Although some chants exist as pre-game sing-alongs like those seen at Liverpool, a soccer chant is typically a more ad-hoc affair. It will borrow a well-known melody and add lyrics that glorify the supporters’ team—or insult their opponent. The idea is to make a stadium intimidating for the opposition, while giving the vocal support of the “12th man” to the players on the pitch.

A chant isn’t usually taught or prescribed by a club, nor is it typically written down and formally disseminated among a fanbase. The use of a popular melody and simple lyrics is often enough to allow a new chant to spread like wildfire from its originators to an entire stadium.

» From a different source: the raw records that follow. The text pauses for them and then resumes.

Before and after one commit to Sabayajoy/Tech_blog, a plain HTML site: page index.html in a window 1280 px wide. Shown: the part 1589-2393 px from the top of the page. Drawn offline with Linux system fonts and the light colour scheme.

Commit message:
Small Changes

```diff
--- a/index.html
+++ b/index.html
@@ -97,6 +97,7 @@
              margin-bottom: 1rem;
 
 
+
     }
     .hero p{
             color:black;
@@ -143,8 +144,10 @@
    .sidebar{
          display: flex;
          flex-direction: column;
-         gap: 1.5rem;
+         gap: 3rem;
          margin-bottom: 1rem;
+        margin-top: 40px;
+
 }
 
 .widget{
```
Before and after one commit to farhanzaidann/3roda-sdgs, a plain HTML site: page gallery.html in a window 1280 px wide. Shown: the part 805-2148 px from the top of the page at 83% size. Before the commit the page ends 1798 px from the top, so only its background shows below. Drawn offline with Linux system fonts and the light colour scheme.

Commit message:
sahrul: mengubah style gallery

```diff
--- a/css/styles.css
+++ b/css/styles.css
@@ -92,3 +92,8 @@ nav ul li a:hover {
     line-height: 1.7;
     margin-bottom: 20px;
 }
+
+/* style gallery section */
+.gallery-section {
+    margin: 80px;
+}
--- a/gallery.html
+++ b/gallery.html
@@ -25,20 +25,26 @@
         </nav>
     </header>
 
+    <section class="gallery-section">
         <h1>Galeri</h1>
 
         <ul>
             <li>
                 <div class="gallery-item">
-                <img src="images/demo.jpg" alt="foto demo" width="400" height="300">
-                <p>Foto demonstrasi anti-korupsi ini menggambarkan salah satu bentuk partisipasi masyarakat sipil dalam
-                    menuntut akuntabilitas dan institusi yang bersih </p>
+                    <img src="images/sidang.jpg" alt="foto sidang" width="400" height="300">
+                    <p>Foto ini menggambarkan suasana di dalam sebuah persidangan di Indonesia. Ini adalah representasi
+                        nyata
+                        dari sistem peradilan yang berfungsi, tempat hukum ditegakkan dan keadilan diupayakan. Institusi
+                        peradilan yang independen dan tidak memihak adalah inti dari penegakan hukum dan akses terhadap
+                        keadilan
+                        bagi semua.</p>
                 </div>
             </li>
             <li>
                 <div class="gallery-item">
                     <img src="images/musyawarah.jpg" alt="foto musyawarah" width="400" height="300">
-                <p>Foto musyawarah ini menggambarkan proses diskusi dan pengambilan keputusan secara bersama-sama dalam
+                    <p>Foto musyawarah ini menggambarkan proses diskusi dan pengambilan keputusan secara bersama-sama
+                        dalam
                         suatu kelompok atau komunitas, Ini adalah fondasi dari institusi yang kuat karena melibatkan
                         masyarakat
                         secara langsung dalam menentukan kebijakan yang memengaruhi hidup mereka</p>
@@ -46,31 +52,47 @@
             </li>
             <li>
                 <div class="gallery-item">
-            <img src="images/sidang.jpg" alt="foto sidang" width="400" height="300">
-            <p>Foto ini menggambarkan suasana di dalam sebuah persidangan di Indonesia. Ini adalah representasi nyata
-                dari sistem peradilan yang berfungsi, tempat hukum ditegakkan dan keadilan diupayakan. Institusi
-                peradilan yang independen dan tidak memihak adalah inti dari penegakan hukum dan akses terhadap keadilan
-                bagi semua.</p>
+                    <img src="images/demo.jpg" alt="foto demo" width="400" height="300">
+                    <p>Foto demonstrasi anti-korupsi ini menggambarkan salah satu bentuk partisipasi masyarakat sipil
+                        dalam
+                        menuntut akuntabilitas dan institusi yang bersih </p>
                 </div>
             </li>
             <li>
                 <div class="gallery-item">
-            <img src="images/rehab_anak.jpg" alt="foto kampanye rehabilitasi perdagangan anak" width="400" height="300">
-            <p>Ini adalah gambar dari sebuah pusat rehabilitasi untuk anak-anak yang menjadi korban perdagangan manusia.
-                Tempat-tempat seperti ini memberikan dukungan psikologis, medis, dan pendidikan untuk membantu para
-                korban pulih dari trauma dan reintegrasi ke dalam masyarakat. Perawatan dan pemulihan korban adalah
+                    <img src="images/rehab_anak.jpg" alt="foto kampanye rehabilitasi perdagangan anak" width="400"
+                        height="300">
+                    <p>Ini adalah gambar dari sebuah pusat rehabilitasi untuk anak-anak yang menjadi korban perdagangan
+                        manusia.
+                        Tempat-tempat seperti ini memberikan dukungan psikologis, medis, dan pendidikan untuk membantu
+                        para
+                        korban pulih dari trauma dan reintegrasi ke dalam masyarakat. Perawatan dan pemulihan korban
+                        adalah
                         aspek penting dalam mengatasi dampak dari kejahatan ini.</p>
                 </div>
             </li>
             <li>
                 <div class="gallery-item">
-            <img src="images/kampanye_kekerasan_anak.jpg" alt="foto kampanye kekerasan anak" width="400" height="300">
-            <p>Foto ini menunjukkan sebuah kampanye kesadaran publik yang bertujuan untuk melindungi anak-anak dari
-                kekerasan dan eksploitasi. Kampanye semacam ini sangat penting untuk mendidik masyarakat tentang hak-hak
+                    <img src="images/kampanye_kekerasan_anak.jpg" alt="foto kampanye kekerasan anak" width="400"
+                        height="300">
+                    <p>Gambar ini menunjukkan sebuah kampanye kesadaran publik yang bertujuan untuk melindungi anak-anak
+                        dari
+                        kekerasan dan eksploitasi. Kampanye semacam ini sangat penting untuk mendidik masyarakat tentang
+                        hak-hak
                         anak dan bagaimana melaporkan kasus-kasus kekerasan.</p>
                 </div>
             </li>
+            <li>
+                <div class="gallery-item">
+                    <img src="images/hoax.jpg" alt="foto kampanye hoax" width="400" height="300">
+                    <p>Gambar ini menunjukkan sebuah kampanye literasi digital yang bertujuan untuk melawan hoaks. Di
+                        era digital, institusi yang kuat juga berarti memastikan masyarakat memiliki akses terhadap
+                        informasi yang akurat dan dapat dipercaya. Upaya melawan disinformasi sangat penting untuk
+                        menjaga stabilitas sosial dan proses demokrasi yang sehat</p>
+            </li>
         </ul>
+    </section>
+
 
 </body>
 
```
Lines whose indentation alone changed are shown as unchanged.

If it catches on, it sticks around and becomes part of the fabric of the fan experience.

One of the peculiarities of the process is the wildly disparate melodies that are used. Many chants are based on popular hymns and classical music that are no longer commonplace in other areas of society.

The aforementioned ‘Charlotte is wonderful’ chant, for example, uses the melody of ‘When the Saints Go Marching In,’ which is an old Christian hymn. It is used by countless soccer teams around the world—including many in MLS—and is also common among the football fans of the New Orleans Saints and Baylor.

When a set of fans are silenced by an opponent’s goal, the chant of ‘You’re not singing anymore!’ is often heard, with a melody taken from the century-old Welsh hymn ‘Guide Me, O Thou Great Redeemer.’

But curiously, many of the most popular European chant melodies are American in origin. The highly adaptable ‘Here We Go!’ chant is based on ‘The Stars and Stripes Forever,’ written in the late nineteenth century and officially adopted as the National March of the USA in the 1980s. And the “Glory, Glory” chant that is frequently bellowed by fans of Tottenham Hotspur and Manchester lifts its melody from the American Civil War song ‘The Battle Hymn of the Republic.’

In addition to reviving ancient songs, chants can also use modern popular music as a basis. ‘Go West’ by the Village People forms the basis of ‘1-0 to the Arsenal’, while ‘Seven Nation Army’ by the White Stripes has been transformed by fans of many sports, including the beautiful game.

Pop melodies can come from obscure sources too: the famous chant that Manchester City fans dedicated to the Toure brothers—which comes with its own dance moves!—is from a 1990s song by a lesser-known Dutch techno group.

Chanting is a well-established part of MLS fan culture, with the likes of the Seattle Sounders and Minnesota Utd creating an intimidating atmosphere for visiting teams from the stands. Even Super Bowl-winning quarterbacks have been known to indulge in some vocal support for their favorite MLS side…

The significance of chanting—and the fans who instigate the chants—in the growth of MLS cannot be underestimated, says Taylor Rockwell of the Total Soccer Show. “I think independent supporters groups have contributed to the growth of the game in this country almost as much as some of the big names that have played here,” says Taylor.

“It’s great to watch Zlatan or Josef Martinez play, but it wouldn’t have the resonance it does if you didn’t have thousands of people in the stands waving flags, singing songs, and generating the atmosphere that they do.”

It is, therefore, an excellent sign of things to come at Bank of America Stadium that the official Charlotte MLS supporters club, the Mint City Collective, are already working on a range of chants.

MCC Members primarily use Slack to communicate and have established a thriving #chants channel therein. A recently submitted ditty pokes fun at Charlotte MLS’ I-85 rivals to the tune of 1980s pop anthem ‘We Built This City’:

Screw That City
Screw That City

Meanwhile, the local chapter of Pancho Villa’s Army, the supporters’ group for the Mexican National Team, have already started singing Spanish-language chants in honor of the new team. “Yo si le voy le voy a la Charlotte” (“If I’m going, I’m going to Charlotte”) sang the Villa’s Army fans at Hooligans when Tepper made his launch-day visit.

Charlotte MLS is in the process of building a team that will aim to make the city proud when it begins play at Bank of America stadium in 2021. And by the look of things, that team will be able to count on its 12th man being in full voice from the outset.